■ WHAT TO DO:
Once the images are set aside, print the remaining lines below exactly.
====
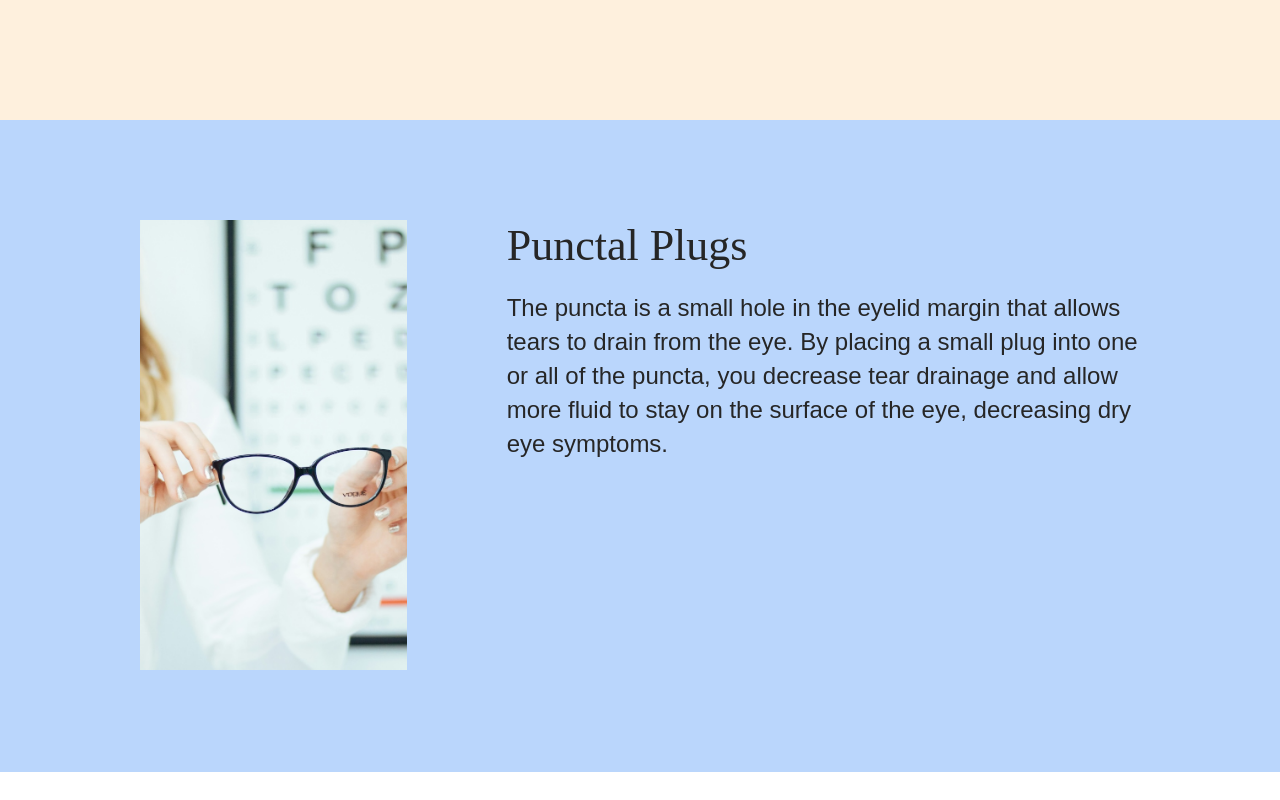
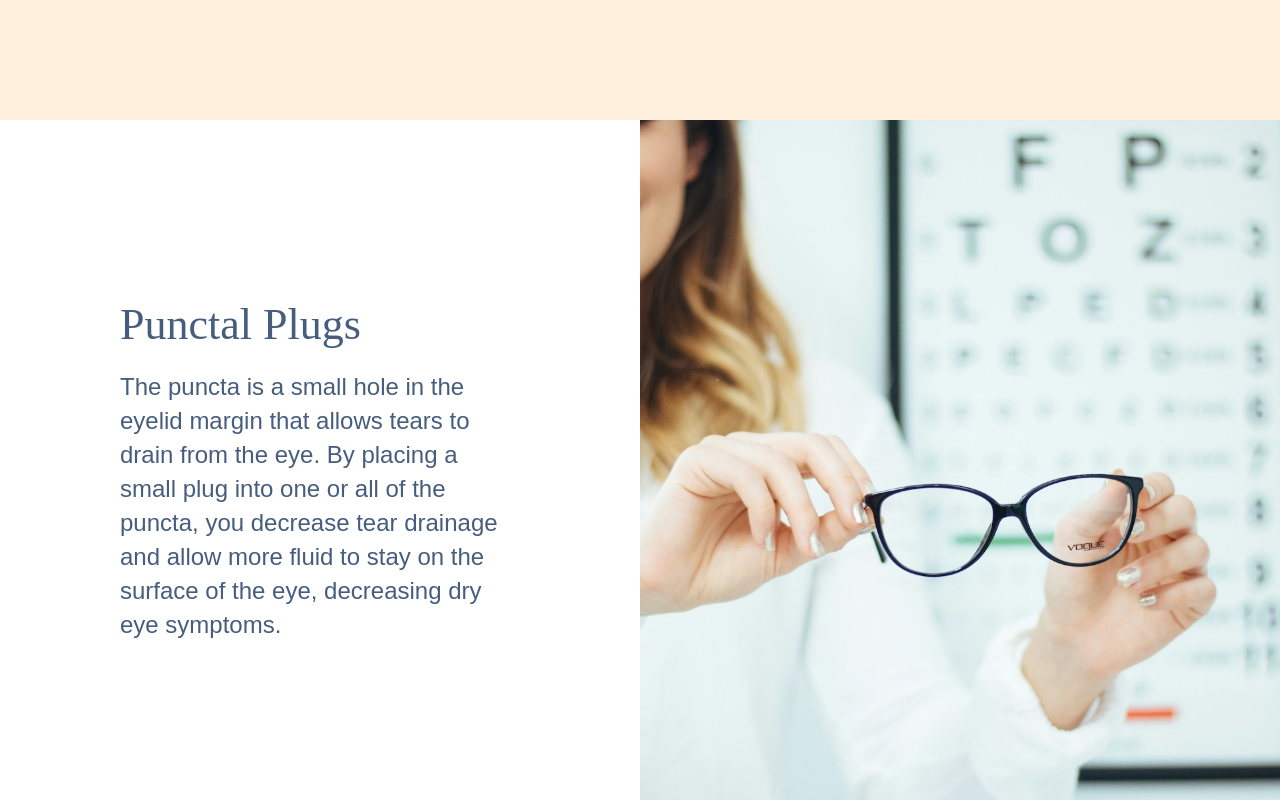
Before and after one commit to kathyhahahahoang/dry-eye-center, a React (Vite) app: page /in-office-treatments in a window 1280 px wide. Shown: the part 580-1380 px from the top of the page. Built offline with nearby package versions, Linux system fonts and the light colour scheme; a web font is replaced by a local one.

Commit message:
Stylize link for InOfficeTreatments

```diff
--- a/package.json
+++ b/package.json
@@ -11,6 +11,7 @@
   },
   "dependencies": {
     "@react-google-maps/api": "^2.19.3",
+    "@remixicon/react": "^4.2.0",
     "react": "^18.2.0",
     "react-dom": "^18.2.0",
     "react-router-dom": "^6.22.3",
--- a/src/pages/InOfficeTreatments.module.scss
+++ b/src/pages/InOfficeTreatments.module.scss
@@ -4,27 +4,33 @@
 }
 
 .treatment-container {
-  padding: 10rem 0;
-  color: var(--color-blue-dark);
-}
-
-.treatment-container:nth-child(even) {
+  display: flex;
   background-color: var(--color-blue-light);
   color: var(--color-grey-dark);
 }
 
+.treatment-container:nth-child(even) {
+  flex-direction: row-reverse;
+  background-color: white;
+  color: var(--color-blue-dark);
+}
+
 .treatment-picture {
+  width: 50%;
+  height: 70rem;
+
   img {
     width: 100%;
-    height: 45rem;
+    height: 100%;
     object-fit: cover;
   }
 }
 
-.treatment-text {
+.treatment-details {
+  width: 50%;
   display: flex;
-  flex-direction: column;
-  gap: 2rem;
+  align-items: center;
+  justify-content: center;
 
   h3 {
     font-size: var(--font-h3-xl);
@@ -36,6 +42,33 @@
   }
 }
 
+.treatment-details-center {
+  display: flex;
+  flex-direction: column;
+  gap: 2rem;
+  padding: 0 12rem;
+
+  h3 {
+    font-size: var(--font-h3-xl);
+  }
+
+  p {
+    font-size: var(--font-xl);
+    line-height: var(--line-height-xl);
+  }
+}
+
+.link-container {
+  display: flex;
+  gap: 1rem;
+  align-items: center;
+  background-color: var(--color-orange-med);
+  align-self: start;
+  padding: 2rem 3rem;
+  color: white;
+  border-radius: 5px;
+}
+
 .link {
   font-size: var(--font-xl);
   line-height: var(--line-height-xl);
@@ -43,5 +76,10 @@
 }
 
 .link:hover {
-  color: red;
+  background-color: var(--color-blue-dark);
 }
+
+.icon {
+  width: 3rem;
+  height: 3rem;
+}
--- a/src/pages/InOfficeTreatments.tsx
+++ b/src/pages/InOfficeTreatments.tsx
@@ -3,6 +3,8 @@ import glasses from "../assets/images/glasses.jpg";
 import { inOfficeTreatments } from "../constants/inOfficeTreatmentsInfo";
 import { NavLink } from "react-router-dom";
 import Banner from "../ui/Banner";
+import { RiPhoneFill } from "@remixicon/react";
+
 function InOfficeTreatments() {
   return (
     <div className={styles.container}>
@@ -17,24 +19,22 @@ function InOfficeTreatments() {
       {inOfficeTreatments.map((el, i) => {
         return (
           <div className={styles["treatment-container"]} key={i}>
-            <div className={"row"}>
-              <div className={"col-1-of-3"}>
             <div className={styles["treatment-picture"]}>
               <img src={glasses} />
             </div>
-              </div>
-              <div className={"col-2-of-3"}>
-                <div className={styles["treatment-text"]}>
+            <div className={styles["treatment-details"]}>
+              <div className={styles["treatment-details-center"]}>
                 <h3>{el.title}</h3>
                 <p>{el.desc}</p>
                 {el.price && <p>{el.price}</p>}
                 {el.link && (
+                  <div className={styles["link-container"]}>
+                    <RiPhoneFill className={styles.icon} />
                     <NavLink to="/contact" className={styles.link}>
                       {el.link}
-                      <span> &rarr;</span>
                     </NavLink>
+                  </div>
                 )}
-                </div>
               </div>
             </div>
           </div>
@@ -46,19 +46,23 @@ function InOfficeTreatments() {
 
 export default InOfficeTreatments;
 
-{
-  /* <div className={styles["treatment-picture"]}>
-<img src={glasses} />
-</div>
-<div className={styles["treatment-text"]}>
-<h3>{el.title}</h3>
-<p>{el.desc}</p>
-{el.price && <p>{el.price}</p>}
-{el.link && (
-  <NavLink to="/contact" className={styles.link}>
-    {el.link}
-    <span> &rarr;</span>
-  </NavLink>
-)}
-</div> */
-}
+// <div className={"row"}>
+// <div className={"col-1-of-3"}>
+//   <div className={styles["treatment-picture"]}>
+//     <img src={glasses} />
+//   </div>
+// </div>
+// <div className={"col-2-of-3"}>
+//   <div className={styles["treatment-text"]}>
+//     <h3>{el.title}</h3>
+//     <p>{el.desc}</p>
+//     {el.price && <p>{el.price}</p>}
+//     {el.link && (
+//       <NavLink to="/contact" className={styles.link}>
+//         {el.link}
+//         <span> &rarr;</span>
+//       </NavLink>
+//     )}
+//   </div>
+// </div>
+// </div>
```
Also changed, not shown: 1 other file (tests, documents, lock files or other folders). Lines whose indentation alone changed are shown as unchanged.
====
■ YOUR SOLUTION:
Before and after one commit to kathyhahahahoang/dry-eye-center, a React (Vite) app: page /in-office-treatments in a window 1280 px wide. Shown: the part 580-1380 px from the top of the page. Built offline with nearby package versions, Linux system fonts and the light colour scheme; a web font is replaced by a local one.

Commit message:
Stylize link for InOfficeTreatments

```diff
--- a/package.json
+++ b/package.json
@@ -11,6 +11,7 @@
   },
   "dependencies": {
     "@react-google-maps/api": "^2.19.3",
+    "@remixicon/react": "^4.2.0",
     "react": "^18.2.0",
     "react-dom": "^18.2.0",
     "react-router-dom": "^6.22.3",
--- a/src/pages/InOfficeTreatments.module.scss
+++ b/src/pages/InOfficeTreatments.module.scss
@@ -4,27 +4,33 @@
 }
 
 .treatment-container {
-  padding: 10rem 0;
-  color: var(--color-blue-dark);
-}
-
-.treatment-container:nth-child(even) {
+  display: flex;
   background-color: var(--color-blue-light);
   color: var(--color-grey-dark);
 }
 
+.treatment-container:nth-child(even) {
+  flex-direction: row-reverse;
+  background-color: white;
+  color: var(--color-blue-dark);
+}
+
 .treatment-picture {
+  width: 50%;
+  height: 70rem;
+
   img {
     width: 100%;
-    height: 45rem;
+    height: 100%;
     object-fit: cover;
   }
 }
 
-.treatment-text {
+.treatment-details {
+  width: 50%;
   display: flex;
-  flex-direction: column;
-  gap: 2rem;
+  align-items: center;
+  justify-content: center;
 
   h3 {
     font-size: var(--font-h3-xl);
@@ -36,6 +42,33 @@
   }
 }
 
+.treatment-details-center {
+  display: flex;
+  flex-direction: column;
+  gap: 2rem;
+  padding: 0 12rem;
+
+  h3 {
+    font-size: var(--font-h3-xl);
+  }
+
+  p {
+    font-size: var(--font-xl);
+    line-height: var(--line-height-xl);
+  }
+}
+
+.link-container {
+  display: flex;
+  gap: 1rem;
+  align-items: center;
+  background-color: var(--color-orange-med);
+  align-self: start;
+  padding: 2rem 3rem;
+  color: white;
+  border-radius: 5px;
+}
+
 .link {
   font-size: var(--font-xl);
   line-height: var(--line-height-xl);
@@ -43,5 +76,10 @@
 }
 
 .link:hover {
-  color: red;
+  background-color: var(--color-blue-dark);
 }
+
+.icon {
+  width: 3rem;
+  height: 3rem;
+}
--- a/src/pages/InOfficeTreatments.tsx
+++ b/src/pages/InOfficeTreatments.tsx
@@ -3,6 +3,8 @@ import glasses from "../assets/images/glasses.jpg";
 import { inOfficeTreatments } from "../constants/inOfficeTreatmentsInfo";
 import { NavLink } from "react-router-dom";
 import Banner from "../ui/Banner";
+import { RiPhoneFill } from "@remixicon/react";
+
 function InOfficeTreatments() {
   return (
     <div className={styles.container}>
@@ -17,24 +19,22 @@ function InOfficeTreatments() {
       {inOfficeTreatments.map((el, i) => {
         return (
           <div className={styles["treatment-container"]} key={i}>
-            <div className={"row"}>
-              <div className={"col-1-of-3"}>
             <div className={styles["treatment-picture"]}>
               <img src={glasses} />
             </div>
-              </div>
-              <div className={"col-2-of-3"}>
-                <div className={styles["treatment-text"]}>
+            <div className={styles["treatment-details"]}>
+              <div className={styles["treatment-details-center"]}>
                 <h3>{el.title}</h3>
                 <p>{el.desc}</p>
                 {el.price && <p>{el.price}</p>}
                 {el.link && (
+                  <div className={styles["link-container"]}>
+                    <RiPhoneFill className={styles.icon} />
                     <NavLink to="/contact" className={styles.link}>
                       {el.link}
-                      <span> &rarr;</span>
                     </NavLink>
+                  </div>
                 )}
-                </div>
               </div>
             </div>
           </div>
@@ -46,19 +46,23 @@ function InOfficeTreatments() {
 
 export default InOfficeTreatments;
 
-{
-  /* <div className={styles["treatment-picture"]}>
-<img src={glasses} />
-</div>
-<div className={styles["treatment-text"]}>
-<h3>{el.title}</h3>
-<p>{el.desc}</p>
-{el.price && <p>{el.price}</p>}
-{el.link && (
-  <NavLink to="/contact" className={styles.link}>
-    {el.link}
-    <span> &rarr;</span>
-  </NavLink>
-)}
-</div> */
-}
+// <div className={"row"}>
+// <div className={"col-1-of-3"}>
+//   <div className={styles["treatment-picture"]}>
+//     <img src={glasses} />
+//   </div>
+// </div>
+// <div className={"col-2-of-3"}>
+//   <div className={styles["treatment-text"]}>
+//     <h3>{el.title}</h3>
+//     <p>{el.desc}</p>
+//     {el.price && <p>{el.price}</p>}
+//     {el.link && (
+//       <NavLink to="/contact" className={styles.link}>
+//         {el.link}
+//         <span> &rarr;</span>
+//       </NavLink>
+//     )}
+//   </div>
+// </div>
+// </div>
```
Also changed, not shown: 1 other file (tests, documents, lock files or other folders). Lines whose indentation alone changed are shown as unchanged.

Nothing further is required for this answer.